:: AVAILABLE DATA ::
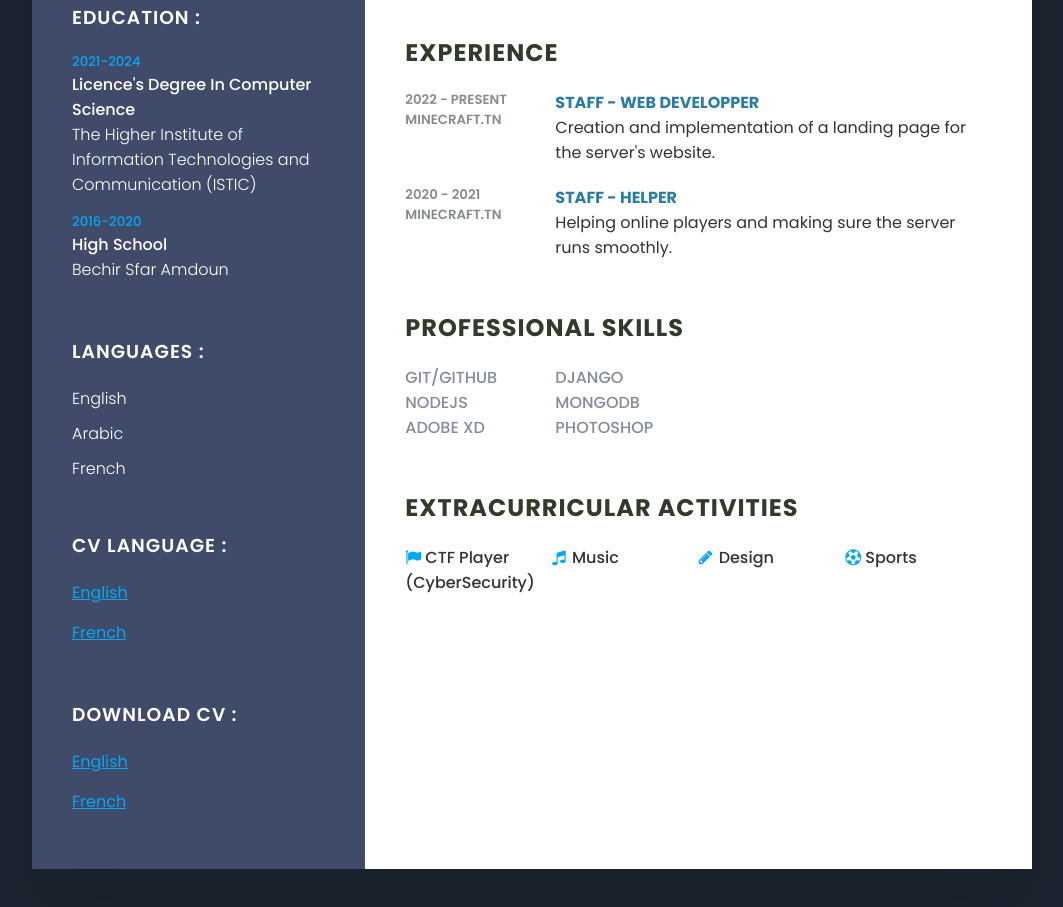
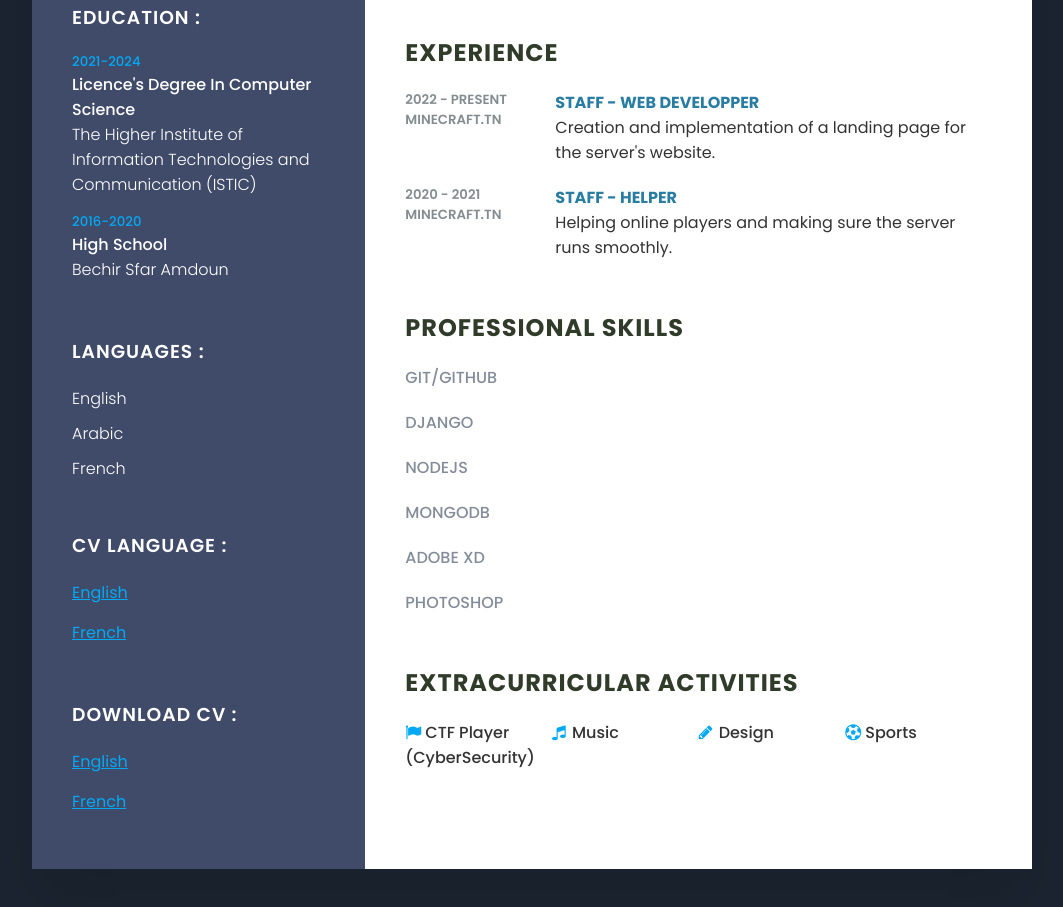
Before and after one commit to AzizJabri/AzizJabri.github.io, a plain HTML site: page index.html in a window 1280 px wide. Shown: the part 780-1687 px from the top of the page, without its empty margins (108-1171 px from the left). Drawn offline with Linux system fonts and the light colour scheme.

Commit message:
fixed things

```diff
--- a/index.html
+++ b/index.html
@@ -195,14 +195,23 @@
 
                 </div>
                 <div class="about skills">
-
                     <h2 class="title2">Professional Skills</h2>
                     <div class="box">
                         <h4>Git/Github</h4>
+                    </div>
+                    <div class="box">
                         <h4>Django</h4>
+                    </div>
+                    <div class="box">
                         <h4>NodeJs</h4>
+                    </div>
+                    <div class="box">
                         <h4>MongoDB</h4>
+                    </div>
+                    <div class="box">
                         <h4>Adobe Xd</h4>
+                    </div>
+                    <div class="box">
                         <h4>Photoshop</h4>
                     </div>
                 </div>
```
:::
Counting only lines that contain the word "html", how many are there in the records above? Give the number alone.

[FINAL ANSWER] 3